  • Jaju, Neelam, Bhaskar Medical College and Bhaskar General Hospital, Yenkapally, Telangana, India

Group or Team Name

  • Space City Associates of Nephrology

Achondroplasia is not an uncommon skeletal dysplasia caused by a variant Fibroblast Growth Factor Receptor 3 (FGFR3) gene leading to deformed limbs, spine and skull with an incidence of ~1:25,000 live births. Renal failure is not a feature but comorbidities may render them dialysis dependent. Unlike the genaral population, they encounter many problems such as erroneous GFR estimation due to poor musculature, limitations in modality selection and dialysis access placement, transportation, BP monitoring due to hypoplastic limbs, positioning in a recliner and selecting a dialysis unit that satisfies the above requirements.

Case Description

A 3' tall 51-yr-old achondroplasic female weighing 90 lbs presented with shortness of breath. She had multiple abdominal and lung surgeries causing ventral hernia and a tracheostomy. She was hypoxic, acidemic, hyperkalemic, and volume expanded with a creatinine of 2.99 mg/dl. Ventral hernia precluded peritoneal dialysis. We dialyzed her by placing a tunneled catheter.

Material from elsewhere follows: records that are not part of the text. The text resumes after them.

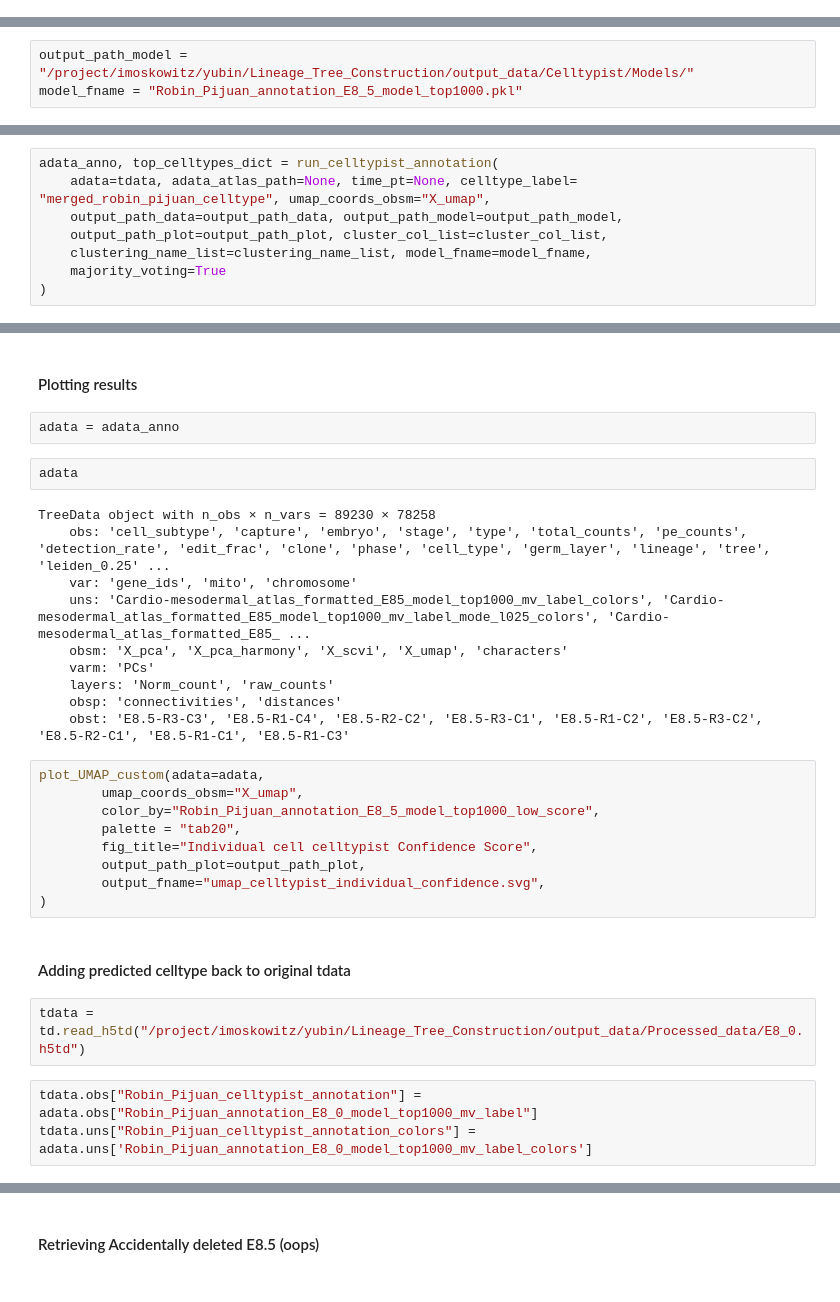
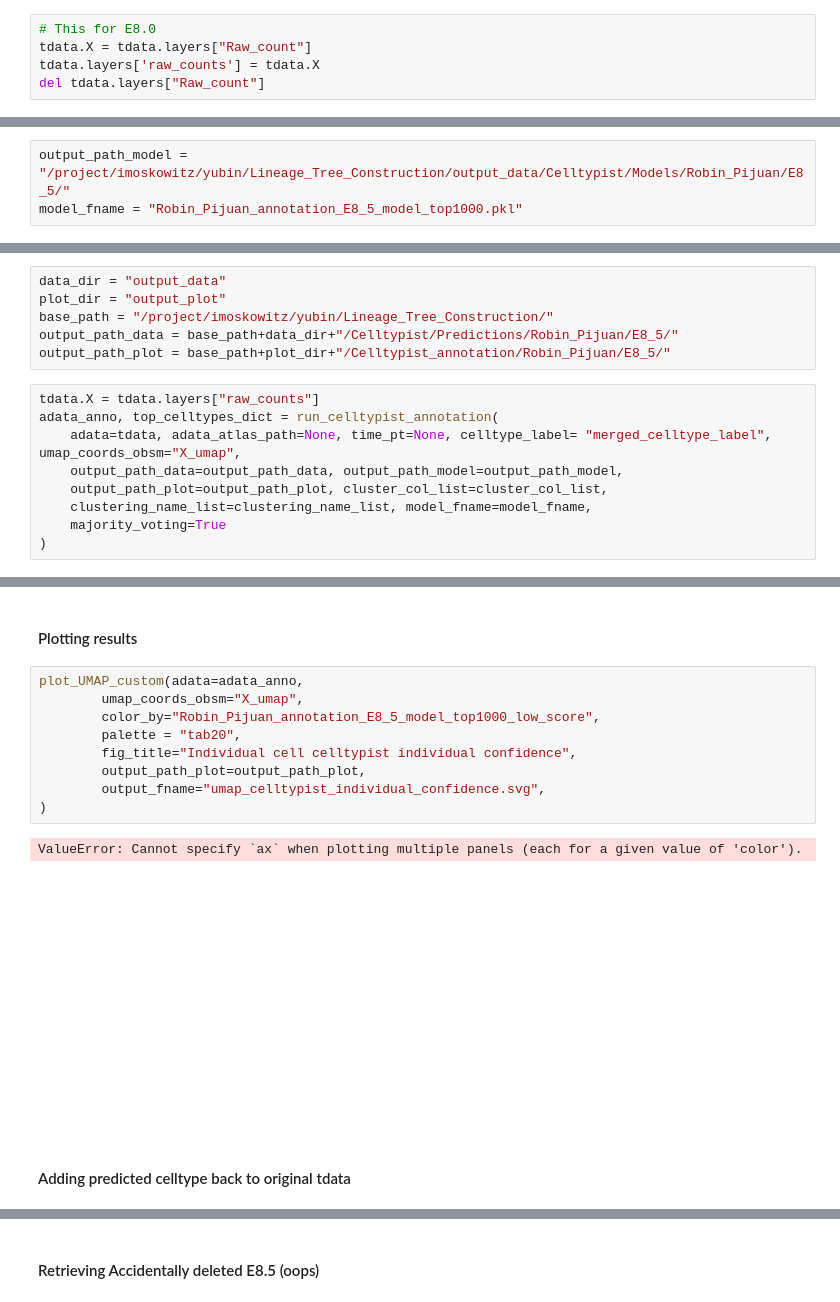
Before and after one commit to Oiya861028/Lineage_Tree_Construction, a Jupyter notebook: Moslin/Cardiac_Analysis/robin_celltypist_annotation.ipynb, the cells around one changed output, grey strips where cells are left out. Saved outputs shown, nothing was run; the diff lists cells and outputs as text.

```diff
--- a/Moslin/Cardiac_Analysis/robin_celltypist_annotation.ipynb
+++ b/Moslin/Cardiac_Analysis/robin_celltypist_annotation.ipynb
@@ -214,0 +215,5 @@ TreeData object with n_obs × n_vars = 89230 × 78258
+# %%
+# This for E8.0
+tdata.X = tdata.layers["Raw_count"]
+tdata.layers['raw_counts'] = tdata.X
+del tdata.layers["Raw_count"]
@@ -215,5 +222,5 @@ TreeData object with n_obs × n_vars = 89230 × 78258
 # %%
-output_path_model = "/project/imoskowitz/yubin/Lineage_Tree_Construction/output_data/Celltypist/Models/"
+output_path_model = "/project/imoskowitz/yubin/Lineage_Tree_Construction/output_data/Celltypist/Models/Robin_Pijuan/E8_5/"
 model_fname = "Robin_Pijuan_annotation_E8_5_model_top1000.pkl"
 # %%
 ### set clusters to use to get mode cell type per cluster
@@ -222,9 +229,16 @@ cluster_col_list = ["leiden_0.25", "leiden_0.5", "leiden_1.0", "leiden_2.0"]
 clustering_name_list = ["l025", "l05", "l10", "l20"]
 # %% [markdown]
 Note that For E8.5 the cell_type is instead called "Annotation"
+# %%
+data_dir = "output_data"
+plot_dir = "output_plot"
+base_path = "/project/imoskowitz/yubin/Lineage_Tree_Construction/"
+output_path_data = base_path+data_dir+"/Celltypist/Predictions/Robin_Pijuan/E8_5/"
+output_path_plot = base_path+plot_dir+"/Celltypist_annotation/Robin_Pijuan/E8_5/"
 # %%
+tdata.X = tdata.layers["raw_counts"]
 adata_anno, top_celltypes_dict = run_celltypist_annotation(
-    adata=tdata, adata_atlas_path=None, time_pt=None, celltype_label= "merged_robin_pijuan_celltype", umap_coords_obsm="X_umap",
+    adata=tdata, adata_atlas_path=None, time_pt=None, celltype_label= "merged_celltype_label", umap_coords_obsm="X_umap",
     output_path_data=output_path_data, output_path_model=output_path_model,
     output_path_plot=output_path_plot, cluster_col_list=cluster_col_list,
     clustering_name_list=clustering_name_list, model_fname=model_fname,
@@ -261,36 +275,20 @@ TreeData object with n_obs × n_vars = 89230 × 78258
     obst: 'E8.5-R3-C3', 'E8.5-R1-C4', 'E8.5-R2-C2', 'E8.5-R3-C1', 'E8.5-R1-C2', 'E8.5-R3-C2', 'E8.5-R2-C1', 'E8.5-R1-C1', 'E8.5-R1-C3'
 # %% [markdown]
 #### Plotting results
-# %%
-adata = adata_anno
-# %%
-adata
-# %% [output]
-TreeData object with n_obs × n_vars = 89230 × 78258
-    obs: 'cell_subtype', 'capture', 'embryo', 'stage', 'type', 'total_counts', 'pe_counts', 'detection_rate', 'edit_frac', 'clone', 'phase', 'cell_type', 'germ_layer', 'lineage', 'tree', 'leiden_0.25' ...
-    var: 'gene_ids', 'mito', 'chromosome'
-    uns: 'Cardio-mesodermal_atlas_formatted_E85_model_top1000_mv_label_colors', 'Cardio-mesodermal_atlas_formatted_E85_model_top1000_mv_label_mode_l025_colors', 'Cardio-mesodermal_atlas_formatted_E85_ ...
-    obsm: 'X_pca', 'X_pca_harmony', 'X_scvi', 'X_umap', 'characters'
-    varm: 'PCs'
-    layers: 'Norm_count', 'raw_counts'
-    obsp: 'connectivities', 'distances'
-    obst: 'E8.5-R3-C3', 'E8.5-R1-C4', 'E8.5-R2-C2', 'E8.5-R3-C1', 'E8.5-R1-C2', 'E8.5-R3-C2', 'E8.5-R2-C1', 'E8.5-R1-C1', 'E8.5-R1-C3'
 # %%
-plot_UMAP_custom(adata=adata,
+plot_UMAP_custom(adata=adata_anno,
         umap_coords_obsm="X_umap",
         color_by="Robin_Pijuan_annotation_E8_5_model_top1000_low_score",
         palette = "tab20",
-        fig_title="Individual cell celltypist Confidence Score",
+        fig_title="Individual cell celltypist individual confidence",
         output_path_plot=output_path_plot,
         output_fname="umap_celltypist_individual_confidence.svg",
 )
+# %% [output]
+ValueError: Cannot specify `ax` when plotting multiple panels (each for a given value of 'color').
+[figure, added]
 # %% [markdown]
 #### Adding predicted celltype back to original tdata
-# %%
-tdata = td.read_h5td("/project/imoskowitz/yubin/Lineage_Tree_Construction/output_data/Processed_data/E8_0.h5td")
-# %%
-tdata.obs["Robin_Pijuan_celltypist_annotation"] = adata.obs["Robin_Pijuan_annotation_E8_0_model_top1000_mv_label"]
-tdata.uns["Robin_Pijuan_celltypist_annotation_colors"] = adata.uns['Robin_Pijuan_annotation_E8_0_model_top1000_mv_label_colors']
 # %%
 tdata
 # %% [output]
```
Also changed, not shown: parts of 14 cells of this notebook, 3 other files.
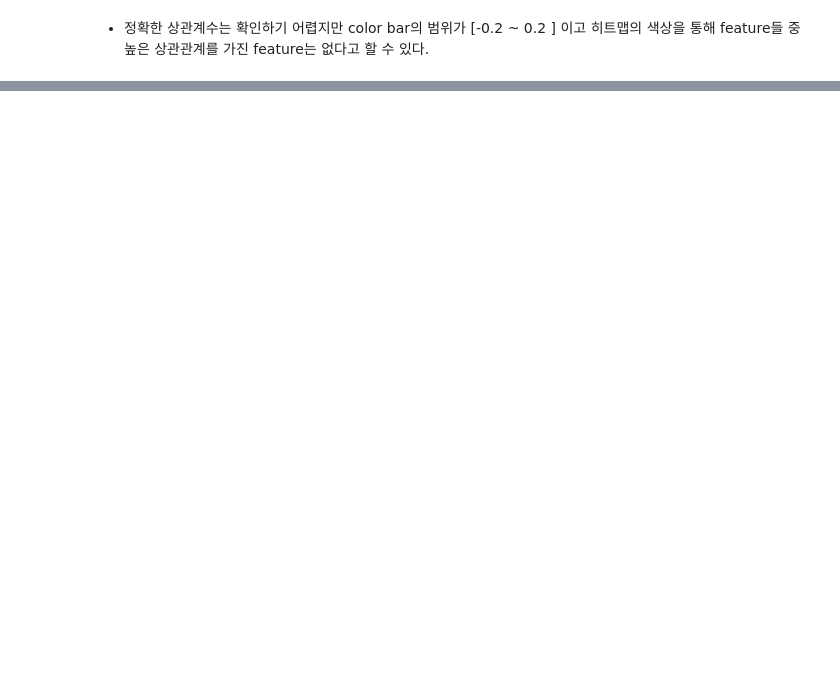
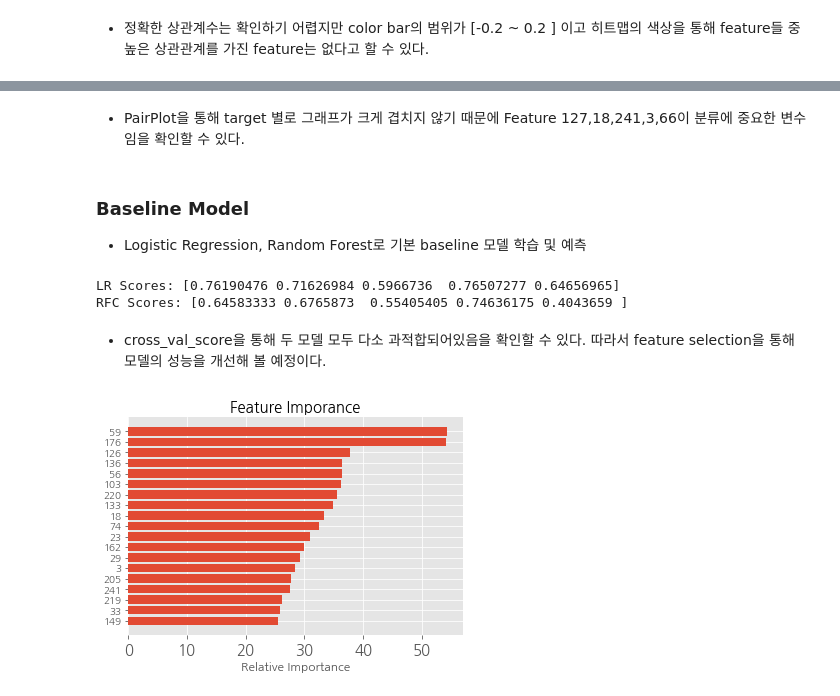
Before and after one commit to alsrud2298/Kaggle, a Jupyter notebook: dont-overfit-ii/Don't Overfit - EDA.ipynb, the cells around one changed output, grey strips where cells are left out. Cells and saved outputs as stored; diff of their text form; code cells hidden in the pictures; blank space fills up the shorter version.

Commit message:
add baseline model

```diff
--- a/dont-overfit-ii/Don't Overfit - EDA.ipynb
+++ b/dont-overfit-ii/Don't Overfit - EDA.ipynb
@@ -140,0 +183,2 @@ ax = sns.heatmap(corrMatt, mask=mask, vmax=.8, square=True)
+# %%
+train = train.drop('id',axis=1)
@@ -140,0 +223,17 @@ ax = sns.heatmap(corrMatt, mask=mask, vmax=.8, square=True)
+# %% [markdown]
+- PairPlot을 통해 target 별로 그래프가 크게 겹치지 않기 때문에 Feature 127,18,241,3,66이 분류에 중요한 변수임을 확인할 수 있다.
+# %% [markdown]
+### Baseline Model
+- Logistic Regression, Random Forest로 기본 baseline 모델 학습 및 예측
+# %%
+# prepare for modeling
+X_train_df = train.drop(['target'],axis=1)
+y_train = train['target']
+
+X_test = test.drop('id',axis=1)
+
+from sklearn.preprocessing import StandardScaler
+# scaling data
+scaler = StandardScaler()
+X_train = scaler.fit_transform(X_train_df)
+X_test = scaler.transform(X_test)
@@ -140,0 +244,32 @@ ax = sns.heatmap(corrMatt, mask=mask, vmax=.8, square=True)
+# %%
+lr = LogisticRegression(solver='liblinear')
+rfc = RandomForestClassifier(n_estimators=100)
+
+lr_scores = cross_val_score(lr, X_train, y_train, cv=5, scoring='roc_auc')
+rfc_scores = cross_val_score(rfc, X_train, y_train, cv=5, scoring='roc_auc')
+
+print('LR Scores:', lr_scores)
+print('RFC Scores:', rfc_scores)
+# %% [output]
+LR Scores: [0.76190476 0.71626984 0.5966736  0.76507277 0.64656965]
+RFC Scores: [0.64583333 0.6765873  0.55405405 0.74636175 0.4043659 ]
+# %% [markdown]
+- cross_val_score을 통해 두 모델 모두 다소 과적합되어있음을 확인할 수 있다. 따라서 feature selection을 통해 모델의 성능을 개선해 볼 예정이다.
+# %%
+# checking which are the most important features
+feature_importance = rfc.fit(X_train, y_train).feature_importances_
+
+# 최대 중요도 대비 피처 중요도 그래프
+feature_importance = 100.0 * (feature_importance/feature_importance.max())
+sorted_idx = np.argsort(feature_importance)
+sorted_idx = sorted_idx[-20:-1:1]
+pos = np.arange(sorted_idx.shape[0]) + .5
+plt.barh(pos, feature_importance[sorted_idx], align='center')
+plt.yticks(pos, X_train_df.columns[sorted_idx])
+plt.xlabel('Relative Importance')
+plt.title('Feature Imporance', fontsize= 15)
+plt.tick_params(axis='x', which='major', labelsize=15)
+sns.despine(left=True, bottom=True)
+plt.show()
+# %% [output]
+[figure, added]
```
Also changed, not shown: parts of 19 cells of this notebook.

Achondroplasics needing dialysis can encounter a multitude of problems. Low muscle mass hinders GFR estimation. Respiratory compromise and abdominal surgeries prohibit peritoneal dialysis. Hypoplastic limbs prevent AV shunts and right sized central venous catheters for such patients are unavailable. In the US, there are no pediatric freestanding dialysis units and the adult dialysis centers are not equipped for such patients. Patients with tracheostomy are dialyzed in an isolation unit by a nurse certified in tracheostomy care. There are no applicable formulae for GFR estimation nor for measuring adequacy in such patients.
Dialysis in this population has not been described. We describe the problems we faced and potential solutions that can be offered. Awareness of this condition is essential in this potentially growing population.

Note: BP cuff wraps entire limb.